▸ **Exercise description**
Look for "datePart" in each line of the entries, and return the matching lines.
BEGIN Supplied material
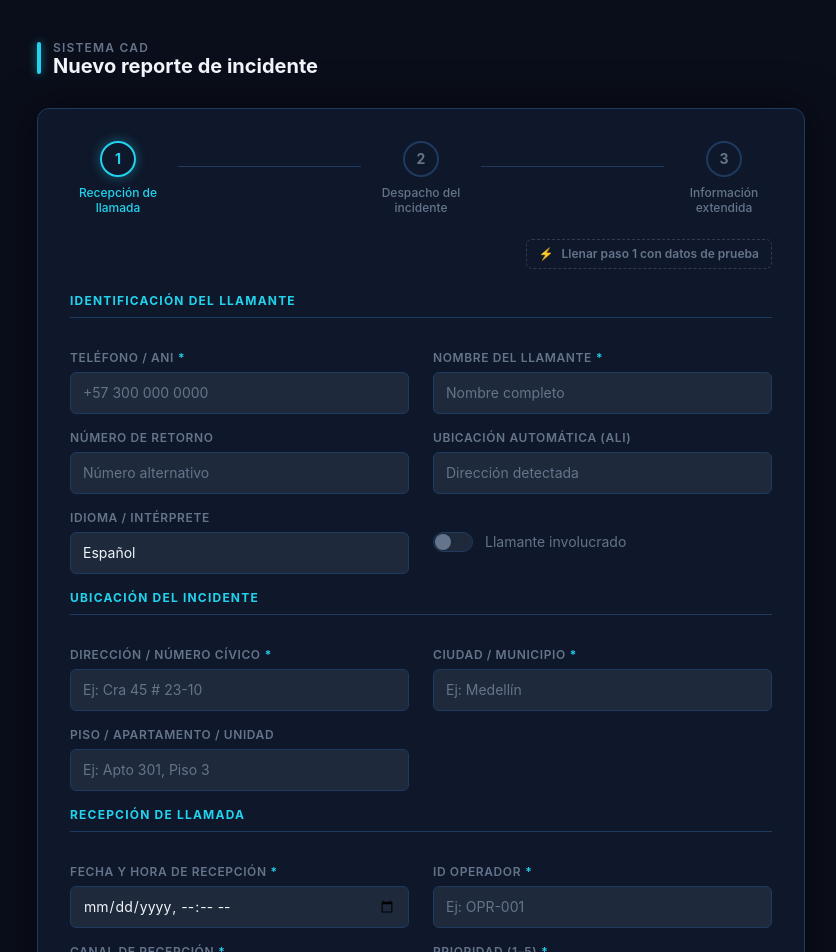
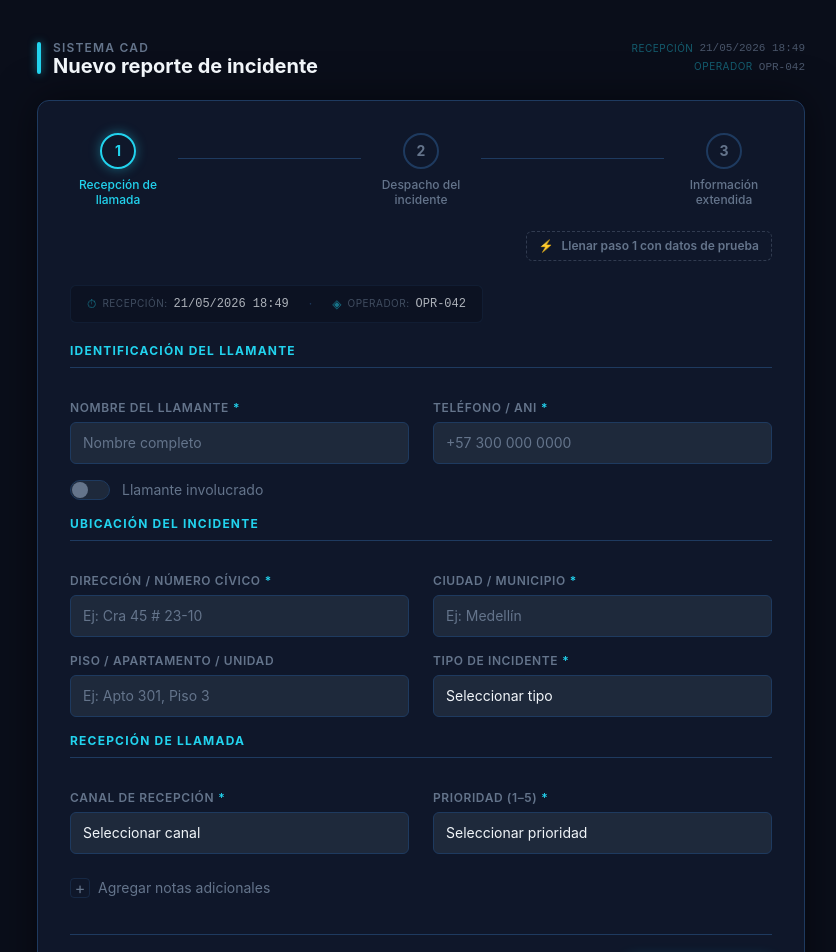
Before and after one commit to FelipeInovi/broadsecForm, a React (Vite) app: page / in a window 1280 px wide. Shown: the top 952 px of the page, without its empty margins (219-1055 px from the left). Built offline with nearby package versions, Linux system fonts and the light colour scheme.

Commit message:
chore_adjuted_step1

```diff
--- a/src/features/cad-form/MultiStepForm.tsx
+++ b/src/features/cad-form/MultiStepForm.tsx
@@ -13,6 +13,23 @@ import { Step3 } from './steps/Step3'
 const STEP_SCHEMAS = [paso1Schema, paso2Schema, paso3Schema]
 const STEP_COMPONENTS = [<Step1 />, <Step2 />, <Step3 />]
 
+function nowAsDateTimeLocal(): string {
+  const d = new Date()
+  const pad = (n: number) => String(n).padStart(2, '0')
+  return `${d.getFullYear()}-${pad(d.getMonth() + 1)}-${pad(d.getDate())}T${pad(d.getHours())}:${pad(d.getMinutes())}`
+}
+
+function formatDateTimeDisplay(iso: string): string {
+  if (!iso) return '—'
+  try {
+    const [datePart, timePart] = iso.split('T')
+    const [y, m, day] = datePart.split('-')
+    return `${day}/${m}/${y}  ${timePart}`
+  } catch {
+    return iso
+  }
+}
+
 export function MultiStepForm() {
   const { currentStep, isFirst, isLast, next, back } = useMultiStepForm(3)
   const [filled, setFilled] = useState<boolean[]>([false, false, false])
@@ -21,11 +38,15 @@ export function MultiStepForm() {
     resolver: zodResolver(cadFormSchema),
     mode: 'onTouched',
     defaultValues: {
-      idioma: 'Español',
+      fechaHoraRecepcion: nowAsDateTimeLocal(),
+      idOperador: 'OPR-042',
       esDeLlamadaRepetida: false,
       esMutualAid: false,
     },
   })
+
+  const fechaHoraRecepcion = methods.watch('fechaHoraRecepcion')
+  const idOperador = methods.watch('idOperador')
 
   const handleFillDemo = () => {
     const demoData = DEMO_POR_PASO[currentStep]
@@ -67,7 +88,8 @@ export function MultiStepForm() {
       <div className="min-h-screen bg-bg-base flex items-start justify-center px-4 py-10">
         <div className="w-full max-w-3xl">
           {/* Header */}
-          <div className="mb-8 flex items-center gap-3">
+          <div className="mb-6 flex items-start justify-between gap-4">
+            <div className="flex items-center gap-3">
               <div className="w-1 h-8 bg-accent rounded-full shadow-[0_0_8px_rgba(34,211,238,0.6)]" />
               <div>
                 <p className="text-xs text-text-muted uppercase tracking-widest font-semibold">
@@ -76,6 +98,18 @@ export function MultiStepForm() {
                 <h1 className="text-xl font-bold text-text-primary leading-none">
                   Nuevo reporte de incidente
                 </h1>
+              </div>
+            </div>
+            {/* Strip informativo: datos auto-cargados */}
+            <div className="flex flex-col items-end gap-0.5 text-[11px] text-text-muted/70 font-mono">
+              <span className="flex items-center gap-1.5">
+                <span className="text-accent/40 text-[10px] uppercase tracking-wider not-italic font-sans">recepción</span>
+                {formatDateTimeDisplay(fechaHoraRecepcion)}
+              </span>
+              <span className="flex items-center gap-1.5">
+                <span className="text-accent/40 text-[10px] uppercase tracking-wider not-italic font-sans">operador</span>
+                {idOperador || '—'}
+              </span>
             </div>
           </div>
 
--- a/src/features/cad-form/data/demoData.ts
+++ b/src/features/cad-form/data/demoData.ts
@@ -1,21 +1,16 @@
 import { type CadFormData } from '../schema'
 
 export const DEMO_PASO1: Partial<CadFormData> = {
+  nombreLlamante: 'Carlos Andrés Mejía',
   telefono: '+57 300 123 4567',
-  ubicacionAuto: 'Cra 45 # 23-10, Medellín',
-  nombreLlamante: 'Carlos Andrés Mejía',
-  numeroRetorno: '+57 311 987 6543',
-  idioma: 'Español',
   esDeLlamadaRepetida: false,
   direccion: 'Cra 45 # 23-10',
   ciudad: 'Medellín',
   pisoApartamento: 'Local 3',
-  fechaHoraRecepcion: '2026-05-21T14:35',
-  idOperador: 'OPR-042',
+  tipoIncidente: 'accidente_transito',
   canal: 'telefono',
   prioridad: 2,
-  tipoIncidente: 'accidente_transito',
-  narrativaQueja:
+  notasAdicionales:
     'Ciudadano reporta accidente de tránsito en vía principal con dos vehículos involucrados. Hay al menos una persona herida que solicita atención médica urgente.',
 }
 
--- a/src/features/cad-form/schema.ts
+++ b/src/features/cad-form/schema.ts
@@ -3,11 +3,8 @@ import { z } from 'zod'
 // ─── Paso 1: Recepción de llamada ──────────────────────────────────────────
 
 const identificacionLlamante = z.object({
+  nombreLlamante: z.string().min(2, 'Nombre requerido'),
   telefono: z.string().min(7, 'Ingrese un número válido'),
-  ubicacionAuto: z.string().optional(),
-  nombreLlamante: z.string().min(2, 'Nombre requerido'),
-  numeroRetorno: z.string().optional(),
-  idioma: z.string().default('Español'),
   esDeLlamadaRepetida: z.boolean().default(false),
 })
 
@@ -28,7 +25,7 @@ const recepcionLlamada = z.object({
   }),
   prioridad: z.number().min(1).max(5),
   tipoIncidente: z.string().min(1, 'Tipo de incidente requerido'),
-  narrativaQueja: z.string().optional(),
+  notasAdicionales: z.string().optional(),
 })
 
 export const paso1Schema = identificacionLlamante
--- a/src/features/cad-form/steps/Step1.tsx
+++ b/src/features/cad-form/steps/Step1.tsx
@@ -1,3 +1,4 @@
+import { useState, useEffect } from 'react'
 import { useFormContext } from 'react-hook-form'
 import { FieldWrapper } from '@/components/form/FieldWrapper'
 import { CadInput } from '@/components/form/CadInput'
@@ -5,12 +6,7 @@ import { CadSelect } from '@/components/form/CadSelect'
 import { CadTextarea } from '@/components/form/CadTextarea'
 import { CadToggle } from '@/components/form/CadToggle'
 import { type CadFormData } from '../schema'
-import {
-  CANALES,
-  IDIOMAS,
-  PRIORIDADES,
-  TIPOS_INCIDENTE,
-} from '../data/options'
+import { CANALES, PRIORIDADES, TIPOS_INCIDENTE } from '../data/options'
 
 function SectionTitle({ children }: { children: string }) {
   return (
@@ -20,44 +16,62 @@ function SectionTitle({ children }: { children: string }) {
   )
 }
 
+function formatDateTimeDisplay(iso: string): string {
+  if (!iso) return '—'
+  try {
+    const [datePart, timePart] = iso.split('T')
+    const [y, m, d] = datePart.split('-')
+    return `${d}/${m}/${y}  ${timePart}`
+  } catch {
+    return iso
+  }
+}
+
 export function Step1() {
   const {
     register,
     formState: { errors },
+    watch,
   } = useFormContext<CadFormData>()
 
+  const [notasAbiertas, setNotasAbiertas] = useState(false)
+
+  const fechaHoraRecepcion = watch('fechaHoraRecepcion')
+  const idOperador = watch('idOperador')
+  const notasValue = watch('notasAdicionales')
+
+  // Si el demo llena las notas, abrirlas automáticamente
+  useEffect(() => {
+    if (notasValue) setNotasAbiertas(true)
+  }, [notasValue])
+
   return (
+    <>
+      {/* ── Info fija: datos auto-cargados ── */}
+      <div className="inline-flex flex-wrap items-center gap-x-5 gap-y-2 rounded-md border border-border/30 bg-bg-base/50 px-4 py-2.5 mb-5 text-xs text-text-muted">
+        <span className="flex items-center gap-1.5">
+          <span className="text-accent/50">⏱</span>
+          <span className="text-text-muted/60 uppercase tracking-wider text-[10px]">Recepción:</span>
+          <span className="font-mono text-text-primary/70">{formatDateTimeDisplay(fechaHoraRecepcion)}</span>
+        </span>
+        <span className="text-border">·</span>
+        <span className="flex items-center gap-1.5">
+          <span className="text-accent/50">◈</span>
+          <span className="text-text-muted/60 uppercase tracking-wider text-[10px]">Operador:</span>
+          <span className="font-mono text-text-primary/70">{idOperador || '—'}</span>
+        </span>
+      </div>
+
       <div className="grid grid-cols-1 md:grid-cols-2 gap-x-6 gap-y-4">
         {/* ── Identificación del llamante ── */}
         <SectionTitle>Identificación del llamante</SectionTitle>
-
-      <FieldWrapper label="Teléfono / ANI" error={errors.telefono?.message} required>
-        <CadInput
-          placeholder="+57 300 000 0000"
-          {...register('telefono')}
-        />
-      </FieldWrapper>
 
         <FieldWrapper label="Nombre del llamante" error={errors.nombreLlamante?.message} required>
           <CadInput placeholder="Nombre completo" {...register('nombreLlamante')} />
         </FieldWrapper>
 
-      <FieldWrapper label="Número de retorno" error={errors.numeroRetorno?.message}>
-        <CadInput placeholder="Número alternativo" {...register('numeroRetorno')} />
-      </FieldWrapper>
-
-      <FieldWrapper label="Ubicación automática (ALI)" error={errors.ubicacionAuto?.message}>
-        <CadInput placeholder="Dirección detectada" {...register('ubicacionAuto')} />
-      </FieldWrapper>
-
-      <FieldWrapper label="Idioma / Intérprete" error={errors.idioma?.message}>
-        <CadSelect {...register('idioma')}>
-          {IDIOMAS.map((i) => (
-            <option key={i.value} value={i.value}>
-              {i.label}
-            </option>
-          ))}
-        </CadSelect>
+        <FieldWrapper label="Teléfono / ANI" error={errors.telefono?.message} required>
+          <CadInput placeholder="+57 300 000 0000" {...register('telefono')} />
         </FieldWrapper>
 
         <div className="flex flex-col gap-3 justify-center">
@@ -79,16 +93,19 @@ export function Step1() {
           <CadInput placeholder="Ej: Apto 301, Piso 3" {...register('pisoApartamento')} />
         </FieldWrapper>
 
+        <FieldWrapper label="Tipo de incidente" error={errors.tipoIncidente?.message} required>
+          <CadSelect {...register('tipoIncidente')}>
+            <option value="">Seleccionar tipo</option>
+            {TIPOS_INCIDENTE.map((t) => (
+              <option key={t.value} value={t.value}>
+                {t.label}
+              </option>
+            ))}
+          </CadSelect>
+        </FieldWrapper>
+
         {/* ── Recepción de llamada ── */}
         <SectionTitle>Recepción de llamada</SectionTitle>
-
-      <FieldWrapper label="Fecha y hora de recepción" error={errors.fechaHoraRecepcion?.message} required>
-        <CadInput type="datetime-local" {...register('fechaHoraRecepcion')} />
-      </FieldWrapper>
-
-      <FieldWrapper label="ID Operador" error={errors.idOperador?.message} required>
-        <CadInput placeholder="Ej: OPR-001" {...register('idOperador')} />
-      </FieldWrapper>
 
         <FieldWrapper label="Canal de recepción" error={errors.canal?.message} required>
           <CadSelect {...register('canal')}>
@@ -112,28 +129,45 @@ export function Step1() {
           </CadSelect>
         </FieldWrapper>
 
-      <FieldWrapper label="Tipo de incidente" error={errors.tipoIncidente?.message} required>
-        <CadSelect {...register('tipoIncidente')}>
-          <option value="">Seleccionar tipo</option>
-          {TIPOS_INCIDENTE.map((t) => (
-            <option key={t.value} value={t.value}>
-              {t.label}
-            </option>
-          ))}
-        </CadSelect>
-      </FieldWrapper>
-
-      <FieldWrapper
-        label="Narrativa de la queja"
-        error={errors.narrativaQueja?.message}
-        className="col-span-full"
+        {/* ── Notas adicionales (colapsable) ── */}
+        <div className="col-span-full mt-1">
+          {!notasAbiertas ? (
+            <button
+              type="button"
+              onClick={() => setNotasAbiertas(true)}
+              className="flex items-center gap-2 text-sm text-text-muted hover:text-accent transition-colors duration-150 py-1 group"
             >
+              <span className="flex items-center justify-center w-5 h-5 rounded border border-border/50 text-base leading-none group-hover:border-accent group-hover:text-accent transition-colors">
+                +
+              </span>
+              <span>Agregar notas adicionales</span>
+            </button>
+          ) : (
+            <div className="space-y-2">
+              <div className="flex items-center justify-between">
+                <span className="text-xs font-bold uppercase tracking-widest text-accent/80">
+                  Notas adicionales
+                </span>
+                <button
+                  type="button"
+                  onClick={() => setNotasAbiertas(false)}
+                  className="text-xs text-text-muted hover:text-accent transition-colors"
+                >
+                  ✕ cerrar
+                </button>
+              </div>
+              {errors.notasAdicionales?.message && (
+                <p className="text-xs text-red-400">{errors.notasAdicionales.message}</p>
+              )}
               <CadTextarea
                 placeholder="Descripción libre del incidente reportado..."
                 rows={4}
-          {...register('narrativaQueja')}
+                {...register('notasAdicionales')}
               />
-      </FieldWrapper>
             </div>
+          )}
+        </div>
+      </div>
+    </>
   )
 }
```
Lines whose indentation alone changed are shown as unchanged.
END Supplied material
▸ **Answer below**
+    const [datePart, timePart] = iso.split('T')
+    const [y, m, day] = datePart.split('-')
+    const [datePart, timePart] = iso.split('T')
+    const [y, m, d] = datePart.split('-')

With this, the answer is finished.